Would you write out the entries that follow word for word, omitting any images?

[Items from a data source]
##########

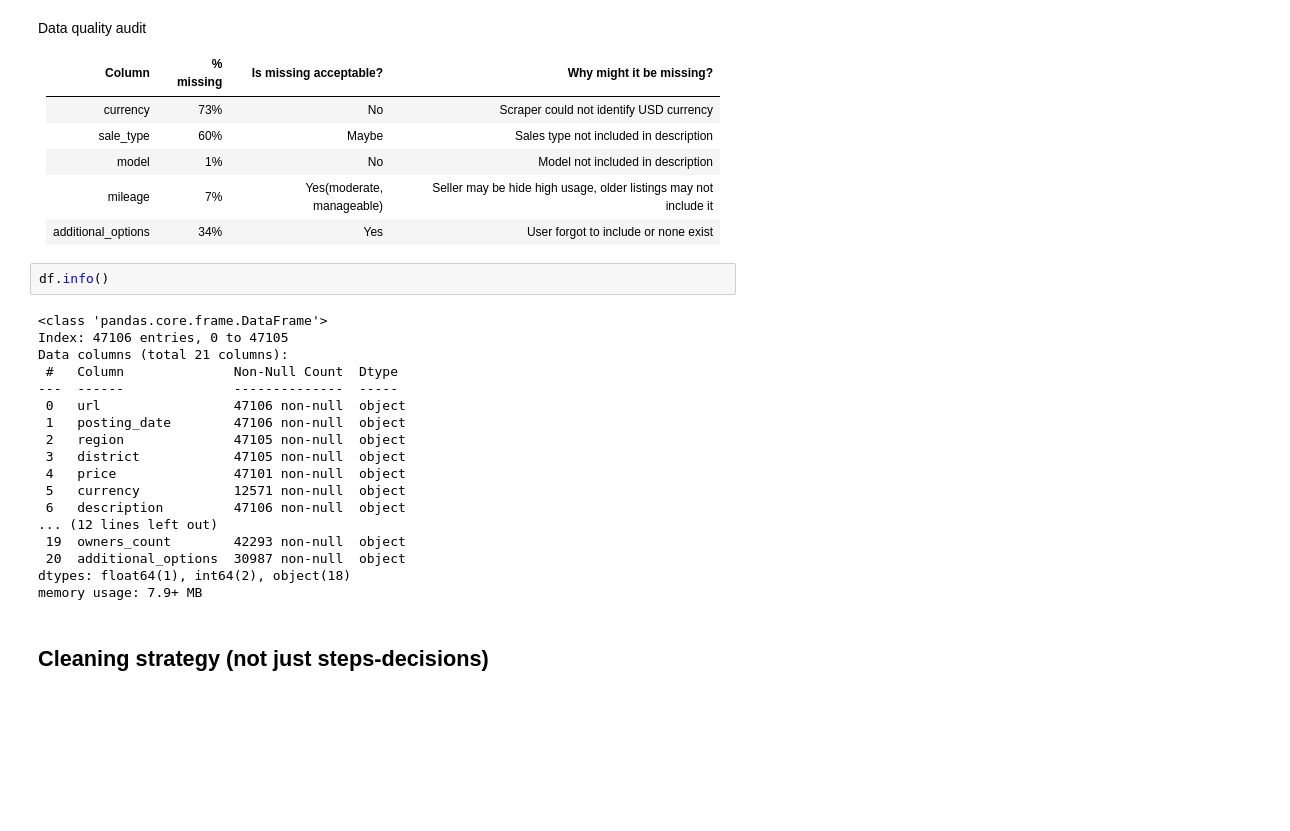
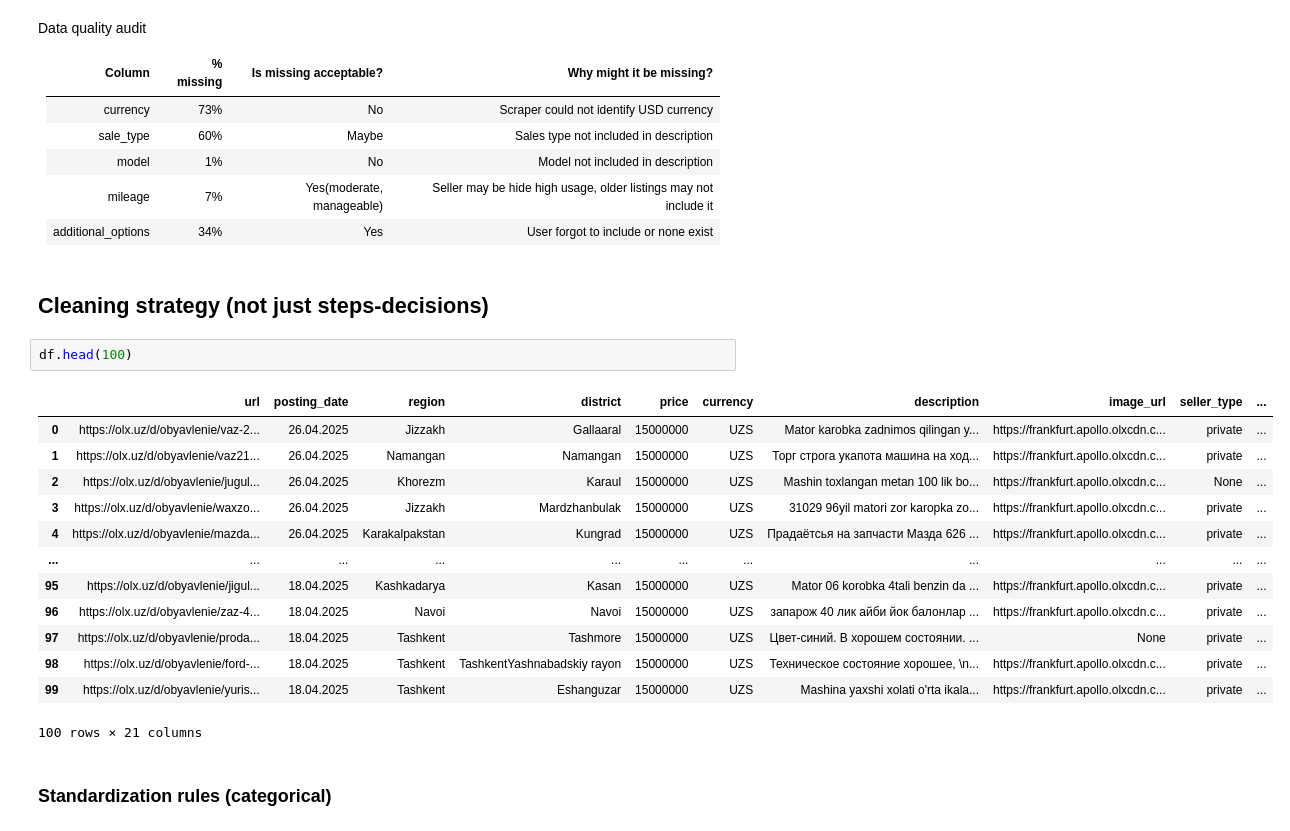
Before and after one commit to Javoh20111/Uzbekistan-car-analysis, a Jupyter notebook: notebooks/sample.ipynb, the cells around one changed output. Drawn from its saved outputs; the diff is of its cells as text; blank space fills up the shorter version.

```diff
--- a/notebooks/sample.ipynb
+++ b/notebooks/sample.ipynb
@@ -67,25 +82,23 @@ Data quality audit
 |model|1%|No|Model not included in description|
 |mileage|7%|Yes(moderate, manageable)|Seller may be hide high usage, older listings may not include it|
 |additional_options|34%|Yes|User forgot to include or none exist|
-# %%
-df.info()
-# %% [output]
-<class 'pandas.core.frame.DataFrame'>
-Index: 47106 entries, 0 to 47105
-Data columns (total 21 columns):
- #   Column              Non-Null Count  Dtype
----  ------              --------------  -----
- 0   url                 47106 non-null  object
- 1   posting_date        47106 non-null  object
- 2   region              47105 non-null  object
- 3   district            47105 non-null  object
- 4   price               47101 non-null  object
- 5   currency            12571 non-null  object
- 6   description         47106 non-null  object
-... (12 lines left out)
- 19  owners_count        42293 non-null  object
- 20  additional_options  30987 non-null  object
-dtypes: float64(1), int64(2), object(18)
-memory usage: 7.9+ MB
 # %% [markdown]
 ## Cleaning strategy (not just steps-decisions)
+# %%
+df.head(100)
+# %% [output]
+|  | url | posting_date | region | district | price | currency | description | image_url | seller_type | ... |
+| 0 | https://olx.uz/d/obyavlenie/vaz-2... | 26.04.2025 | Jizzakh | Gallaaral | 15000000 | UZS | Mator karobka zadnimos qilingan y... | https://frankfurt.apollo.olxcdn.c... | private | ... |
+| 1 | https://olx.uz/d/obyavlenie/vaz21... | 26.04.2025 | Namangan | Namangan | 15000000 | UZS | Торг строга укапота машина на ход... | https://frankfurt.apollo.olxcdn.c... | private | ... |
+| 2 | https://olx.uz/d/obyavlenie/jugul... | 26.04.2025 | Khorezm | Karaul | 15000000 | UZS | Mashin toxlangan metan 100 lik bo... | https://frankfurt.apollo.olxcdn.c... | None | ... |
+| 3 | https://olx.uz/d/obyavlenie/waxzo... | 26.04.2025 | Jizzakh | Mardzhanbulak | 15000000 | UZS | 31029 96yil matori zor karopka zo... | https://frankfurt.apollo.olxcdn.c... | private | ... |
+| 4 | https://olx.uz/d/obyavlenie/mazda... | 26.04.2025 | Karakalpakstan | Kungrad | 15000000 | UZS | Прадаётсья на запчасти Мазда 626 ... | https://frankfurt.apollo.olxcdn.c... | private | ... |
+| ... | ... | ... | ... | ... | ... | ... | ... | ... | ... | ... |
+| 95 | https://olx.uz/d/obyavlenie/jigul... | 18.04.2025 | Kashkadarya | Kasan | 15000000 | UZS | Mator 06 korobka 4tali benzin da ... | https://frankfurt.apollo.olxcdn.c... | private | ... |
+| 96 | https://olx.uz/d/obyavlenie/zaz-4... | 18.04.2025 | Navoi | Navoi | 15000000 | UZS | запарож 40 лик айби йок балонлар ... | https://frankfurt.apollo.olxcdn.c... | private | ... |
+| 97 | https://olx.uz/d/obyavlenie/proda... | 18.04.2025 | Tashkent | Tashmore | 15000000 | UZS | Цвет-синий. В хорошем состоянии. ... | None | private | ... |
+| 98 | https://olx.uz/d/obyavlenie/ford-... | 18.04.2025 | Tashkent | TashkentYashnabadskiy rayon | 15000000 | UZS | Техническое состояние хорошее, \n... | https://frankfurt.apollo.olxcdn.c... | private | ... |
+| 99 | https://olx.uz/d/obyavlenie/yuris... | 18.04.2025 | Tashkent | Eshanguzar | 15000000 | UZS | Mashina yaxshi xolati o'rta ikala... | https://frankfurt.apollo.olxcdn.c... | private | ... |
+100 rows × 21 columns
+# %% [markdown]
+### Standardization rules (categorical)
```
Also changed, not shown: parts of 17 cells of this notebook.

##########

*EXERCISE SOLUTION*.
Before and after one commit to Javoh20111/Uzbekistan-car-analysis, a Jupyter notebook: notebooks/sample.ipynb, the cells around one changed output. Drawn from its saved outputs; the diff is of its cells as text; blank space fills up the shorter version.

```diff
--- a/notebooks/sample.ipynb
+++ b/notebooks/sample.ipynb
@@ -67,25 +82,23 @@ Data quality audit
 |model|1%|No|Model not included in description|
 |mileage|7%|Yes(moderate, manageable)|Seller may be hide high usage, older listings may not include it|
 |additional_options|34%|Yes|User forgot to include or none exist|
-# %%
-df.info()
-# %% [output]
-<class 'pandas.core.frame.DataFrame'>
-Index: 47106 entries, 0 to 47105
-Data columns (total 21 columns):
- #   Column              Non-Null Count  Dtype
----  ------              --------------  -----
- 0   url                 47106 non-null  object
- 1   posting_date        47106 non-null  object
- 2   region              47105 non-null  object
- 3   district            47105 non-null  object
- 4   price               47101 non-null  object
- 5   currency            12571 non-null  object
- 6   description         47106 non-null  object
-... (12 lines left out)
- 19  owners_count        42293 non-null  object
- 20  additional_options  30987 non-null  object
-dtypes: float64(1), int64(2), object(18)
-memory usage: 7.9+ MB
 # %% [markdown]
 ## Cleaning strategy (not just steps-decisions)
+# %%
+df.head(100)
+# %% [output]
+|  | url | posting_date | region | district | price | currency | description | image_url | seller_type | ... |
+| 0 | https://olx.uz/d/obyavlenie/vaz-2... | 26.04.2025 | Jizzakh | Gallaaral | 15000000 | UZS | Mator karobka zadnimos qilingan y... | https://frankfurt.apollo.olxcdn.c... | private | ... |
+| 1 | https://olx.uz/d/obyavlenie/vaz21... | 26.04.2025 | Namangan | Namangan | 15000000 | UZS | Торг строга укапота машина на ход... | https://frankfurt.apollo.olxcdn.c... | private | ... |
+| 2 | https://olx.uz/d/obyavlenie/jugul... | 26.04.2025 | Khorezm | Karaul | 15000000 | UZS | Mashin toxlangan metan 100 lik bo... | https://frankfurt.apollo.olxcdn.c... | None | ... |
+| 3 | https://olx.uz/d/obyavlenie/waxzo... | 26.04.2025 | Jizzakh | Mardzhanbulak | 15000000 | UZS | 31029 96yil matori zor karopka zo... | https://frankfurt.apollo.olxcdn.c... | private | ... |
+| 4 | https://olx.uz/d/obyavlenie/mazda... | 26.04.2025 | Karakalpakstan | Kungrad | 15000000 | UZS | Прадаётсья на запчасти Мазда 626 ... | https://frankfurt.apollo.olxcdn.c... | private | ... |
+| ... | ... | ... | ... | ... | ... | ... | ... | ... | ... | ... |
+| 95 | https://olx.uz/d/obyavlenie/jigul... | 18.04.2025 | Kashkadarya | Kasan | 15000000 | UZS | Mator 06 korobka 4tali benzin da ... | https://frankfurt.apollo.olxcdn.c... | private | ... |
+| 96 | https://olx.uz/d/obyavlenie/zaz-4... | 18.04.2025 | Navoi | Navoi | 15000000 | UZS | запарож 40 лик айби йок балонлар ... | https://frankfurt.apollo.olxcdn.c... | private | ... |
+| 97 | https://olx.uz/d/obyavlenie/proda... | 18.04.2025 | Tashkent | Tashmore | 15000000 | UZS | Цвет-синий. В хорошем состоянии. ... | None | private | ... |
+| 98 | https://olx.uz/d/obyavlenie/ford-... | 18.04.2025 | Tashkent | TashkentYashnabadskiy rayon | 15000000 | UZS | Техническое состояние хорошее, \n... | https://frankfurt.apollo.olxcdn.c... | private | ... |
+| 99 | https://olx.uz/d/obyavlenie/yuris... | 18.04.2025 | Tashkent | Eshanguzar | 15000000 | UZS | Mashina yaxshi xolati o'rta ikala... | https://frankfurt.apollo.olxcdn.c... | private | ... |
+100 rows × 21 columns
+# %% [markdown]
+### Standardization rules (categorical)
```
Also changed, not shown: parts of 17 cells of this notebook.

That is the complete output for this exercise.